Return the data below in full, exactly as it stands.

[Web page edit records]
⟨
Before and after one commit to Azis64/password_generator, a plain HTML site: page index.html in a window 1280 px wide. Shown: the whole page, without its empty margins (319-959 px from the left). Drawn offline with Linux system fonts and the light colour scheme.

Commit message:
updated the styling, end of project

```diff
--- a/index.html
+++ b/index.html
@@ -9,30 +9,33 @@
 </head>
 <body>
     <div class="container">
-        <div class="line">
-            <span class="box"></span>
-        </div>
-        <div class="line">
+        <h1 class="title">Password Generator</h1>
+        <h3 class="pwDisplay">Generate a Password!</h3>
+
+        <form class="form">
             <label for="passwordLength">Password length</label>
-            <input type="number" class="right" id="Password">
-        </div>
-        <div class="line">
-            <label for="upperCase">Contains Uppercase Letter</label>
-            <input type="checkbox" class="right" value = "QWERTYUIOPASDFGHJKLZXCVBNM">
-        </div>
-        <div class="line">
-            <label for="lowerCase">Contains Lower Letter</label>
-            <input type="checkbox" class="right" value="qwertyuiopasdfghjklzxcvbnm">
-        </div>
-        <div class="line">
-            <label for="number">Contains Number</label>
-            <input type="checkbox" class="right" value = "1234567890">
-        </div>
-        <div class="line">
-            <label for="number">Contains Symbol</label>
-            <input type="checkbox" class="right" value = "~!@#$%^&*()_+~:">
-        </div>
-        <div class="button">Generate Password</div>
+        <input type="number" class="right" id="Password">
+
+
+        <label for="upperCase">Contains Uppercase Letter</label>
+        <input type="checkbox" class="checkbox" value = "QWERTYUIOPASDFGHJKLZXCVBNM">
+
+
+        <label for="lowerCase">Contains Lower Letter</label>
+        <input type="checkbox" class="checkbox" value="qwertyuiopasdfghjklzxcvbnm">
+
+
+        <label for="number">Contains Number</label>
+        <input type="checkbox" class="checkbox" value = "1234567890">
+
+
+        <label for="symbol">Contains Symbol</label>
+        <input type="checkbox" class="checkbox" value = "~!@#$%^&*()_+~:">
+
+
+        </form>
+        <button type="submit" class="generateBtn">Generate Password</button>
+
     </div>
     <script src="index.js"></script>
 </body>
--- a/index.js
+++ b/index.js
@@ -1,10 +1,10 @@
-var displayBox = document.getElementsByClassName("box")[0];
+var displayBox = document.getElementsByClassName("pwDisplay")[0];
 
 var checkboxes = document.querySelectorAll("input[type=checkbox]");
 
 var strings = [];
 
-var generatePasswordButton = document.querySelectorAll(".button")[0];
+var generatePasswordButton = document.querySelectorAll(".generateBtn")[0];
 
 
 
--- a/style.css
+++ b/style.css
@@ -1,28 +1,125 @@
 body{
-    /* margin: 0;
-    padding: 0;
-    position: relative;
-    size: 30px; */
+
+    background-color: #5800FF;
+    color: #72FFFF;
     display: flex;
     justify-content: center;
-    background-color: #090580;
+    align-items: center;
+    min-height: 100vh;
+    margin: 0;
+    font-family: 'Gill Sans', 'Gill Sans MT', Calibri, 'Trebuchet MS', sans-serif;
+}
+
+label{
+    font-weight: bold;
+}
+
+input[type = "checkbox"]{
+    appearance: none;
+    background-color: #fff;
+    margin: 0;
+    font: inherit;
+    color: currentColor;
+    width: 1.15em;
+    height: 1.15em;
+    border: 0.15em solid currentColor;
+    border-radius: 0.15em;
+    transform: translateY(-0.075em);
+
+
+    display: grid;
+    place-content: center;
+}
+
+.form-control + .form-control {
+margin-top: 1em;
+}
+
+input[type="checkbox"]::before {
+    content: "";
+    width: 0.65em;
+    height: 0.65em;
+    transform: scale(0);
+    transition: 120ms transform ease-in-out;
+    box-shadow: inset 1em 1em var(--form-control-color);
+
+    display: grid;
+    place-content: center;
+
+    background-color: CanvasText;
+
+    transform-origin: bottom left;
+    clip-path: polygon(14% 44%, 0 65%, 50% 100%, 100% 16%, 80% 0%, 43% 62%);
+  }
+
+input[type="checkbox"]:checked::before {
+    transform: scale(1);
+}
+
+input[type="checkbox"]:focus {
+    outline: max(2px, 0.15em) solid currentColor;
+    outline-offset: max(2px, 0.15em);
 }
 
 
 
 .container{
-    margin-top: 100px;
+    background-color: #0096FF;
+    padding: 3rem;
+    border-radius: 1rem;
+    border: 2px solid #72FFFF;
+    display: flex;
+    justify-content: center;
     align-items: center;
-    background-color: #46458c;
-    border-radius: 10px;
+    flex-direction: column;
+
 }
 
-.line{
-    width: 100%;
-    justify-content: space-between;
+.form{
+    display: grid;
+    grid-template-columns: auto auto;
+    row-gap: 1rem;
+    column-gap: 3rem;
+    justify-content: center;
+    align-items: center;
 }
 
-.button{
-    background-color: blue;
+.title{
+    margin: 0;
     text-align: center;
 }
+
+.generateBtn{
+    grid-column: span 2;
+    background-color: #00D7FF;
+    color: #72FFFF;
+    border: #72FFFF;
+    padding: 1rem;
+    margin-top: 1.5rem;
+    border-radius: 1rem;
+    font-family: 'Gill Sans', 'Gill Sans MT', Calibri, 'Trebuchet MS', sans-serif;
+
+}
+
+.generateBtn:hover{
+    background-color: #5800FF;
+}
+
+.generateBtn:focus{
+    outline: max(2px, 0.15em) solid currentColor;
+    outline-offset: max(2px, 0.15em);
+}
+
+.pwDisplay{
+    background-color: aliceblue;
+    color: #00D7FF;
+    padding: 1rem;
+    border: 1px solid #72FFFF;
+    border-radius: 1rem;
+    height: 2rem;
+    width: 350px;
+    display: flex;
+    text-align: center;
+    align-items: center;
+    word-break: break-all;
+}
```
⟩
### Answer for the task
Before and after one commit to Azis64/password_generator, a plain HTML site: page index.html in a window 1280 px wide. Shown: the whole page, without its empty margins (319-959 px from the left). Drawn offline with Linux system fonts and the light colour scheme.

Commit message:
updated the styling, end of project

```diff
--- a/index.html
+++ b/index.html
@@ -9,30 +9,33 @@
 </head>
 <body>
     <div class="container">
-        <div class="line">
-            <span class="box"></span>
-        </div>
-        <div class="line">
+        <h1 class="title">Password Generator</h1>
+        <h3 class="pwDisplay">Generate a Password!</h3>
+
+        <form class="form">
             <label for="passwordLength">Password length</label>
-            <input type="number" class="right" id="Password">
-        </div>
-        <div class="line">
-            <label for="upperCase">Contains Uppercase Letter</label>
-            <input type="checkbox" class="right" value = "QWERTYUIOPASDFGHJKLZXCVBNM">
-        </div>
-        <div class="line">
-            <label for="lowerCase">Contains Lower Letter</label>
-            <input type="checkbox" class="right" value="qwertyuiopasdfghjklzxcvbnm">
-        </div>
-        <div class="line">
-            <label for="number">Contains Number</label>
-            <input type="checkbox" class="right" value = "1234567890">
-        </div>
-        <div class="line">
-            <label for="number">Contains Symbol</label>
-            <input type="checkbox" class="right" value = "~!@#$%^&*()_+~:">
-        </div>
-        <div class="button">Generate Password</div>
+        <input type="number" class="right" id="Password">
+
+
+        <label for="upperCase">Contains Uppercase Letter</label>
+        <input type="checkbox" class="checkbox" value = "QWERTYUIOPASDFGHJKLZXCVBNM">
+
+
+        <label for="lowerCase">Contains Lower Letter</label>
+        <input type="checkbox" class="checkbox" value="qwertyuiopasdfghjklzxcvbnm">
+
+
+        <label for="number">Contains Number</label>
+        <input type="checkbox" class="checkbox" value = "1234567890">
+
+
+        <label for="symbol">Contains Symbol</label>
+        <input type="checkbox" class="checkbox" value = "~!@#$%^&*()_+~:">
+
+
+        </form>
+        <button type="submit" class="generateBtn">Generate Password</button>
+
     </div>
     <script src="index.js"></script>
 </body>
--- a/index.js
+++ b/index.js
@@ -1,10 +1,10 @@
-var displayBox = document.getElementsByClassName("box")[0];
+var displayBox = document.getElementsByClassName("pwDisplay")[0];
 
 var checkboxes = document.querySelectorAll("input[type=checkbox]");
 
 var strings = [];
 
-var generatePasswordButton = document.querySelectorAll(".button")[0];
+var generatePasswordButton = document.querySelectorAll(".generateBtn")[0];
 
 
 
--- a/style.css
+++ b/style.css
@@ -1,28 +1,125 @@
 body{
-    /* margin: 0;
-    padding: 0;
-    position: relative;
-    size: 30px; */
+
+    background-color: #5800FF;
+    color: #72FFFF;
     display: flex;
     justify-content: center;
-    background-color: #090580;
+    align-items: center;
+    min-height: 100vh;
+    margin: 0;
+    font-family: 'Gill Sans', 'Gill Sans MT', Calibri, 'Trebuchet MS', sans-serif;
+}
+
+label{
+    font-weight: bold;
+}
+
+input[type = "checkbox"]{
+    appearance: none;
+    background-color: #fff;
+    margin: 0;
+    font: inherit;
+    color: currentColor;
+    width: 1.15em;
+    height: 1.15em;
+    border: 0.15em solid currentColor;
+    border-radius: 0.15em;
+    transform: translateY(-0.075em);
+
+
+    display: grid;
+    place-content: center;
+}
+
+.form-control + .form-control {
+margin-top: 1em;
+}
+
+input[type="checkbox"]::before {
+    content: "";
+    width: 0.65em;
+    height: 0.65em;
+    transform: scale(0);
+    transition: 120ms transform ease-in-out;
+    box-shadow: inset 1em 1em var(--form-control-color);
+
+    display: grid;
+    place-content: center;
+
+    background-color: CanvasText;
+
+    transform-origin: bottom left;
+    clip-path: polygon(14% 44%, 0 65%, 50% 100%, 100% 16%, 80% 0%, 43% 62%);
+  }
+
+input[type="checkbox"]:checked::before {
+    transform: scale(1);
+}
+
+input[type="checkbox"]:focus {
+    outline: max(2px, 0.15em) solid currentColor;
+    outline-offset: max(2px, 0.15em);
 }
 
 
 
 .container{
-    margin-top: 100px;
+    background-color: #0096FF;
+    padding: 3rem;
+    border-radius: 1rem;
+    border: 2px solid #72FFFF;
+    display: flex;
+    justify-content: center;
     align-items: center;
-    background-color: #46458c;
-    border-radius: 10px;
+    flex-direction: column;
+
 }
 
-.line{
-    width: 100%;
-    justify-content: space-between;
+.form{
+    display: grid;
+    grid-template-columns: auto auto;
+    row-gap: 1rem;
+    column-gap: 3rem;
+    justify-content: center;
+    align-items: center;
 }
 
-.button{
-    background-color: blue;
+.title{
+    margin: 0;
     text-align: center;
 }
+
+.generateBtn{
+    grid-column: span 2;
+    background-color: #00D7FF;
+    color: #72FFFF;
+    border: #72FFFF;
+    padding: 1rem;
+    margin-top: 1.5rem;
+    border-radius: 1rem;
+    font-family: 'Gill Sans', 'Gill Sans MT', Calibri, 'Trebuchet MS', sans-serif;
+
+}
+
+.generateBtn:hover{
+    background-color: #5800FF;
+}
+
+.generateBtn:focus{
+    outline: max(2px, 0.15em) solid currentColor;
+    outline-offset: max(2px, 0.15em);
+}
+
+.pwDisplay{
+    background-color: aliceblue;
+    color: #00D7FF;
+    padding: 1rem;
+    border: 1px solid #72FFFF;
+    border-radius: 1rem;
+    height: 2rem;
+    width: 350px;
+    display: flex;
+    text-align: center;
+    align-items: center;
+    word-break: break-all;
+}
```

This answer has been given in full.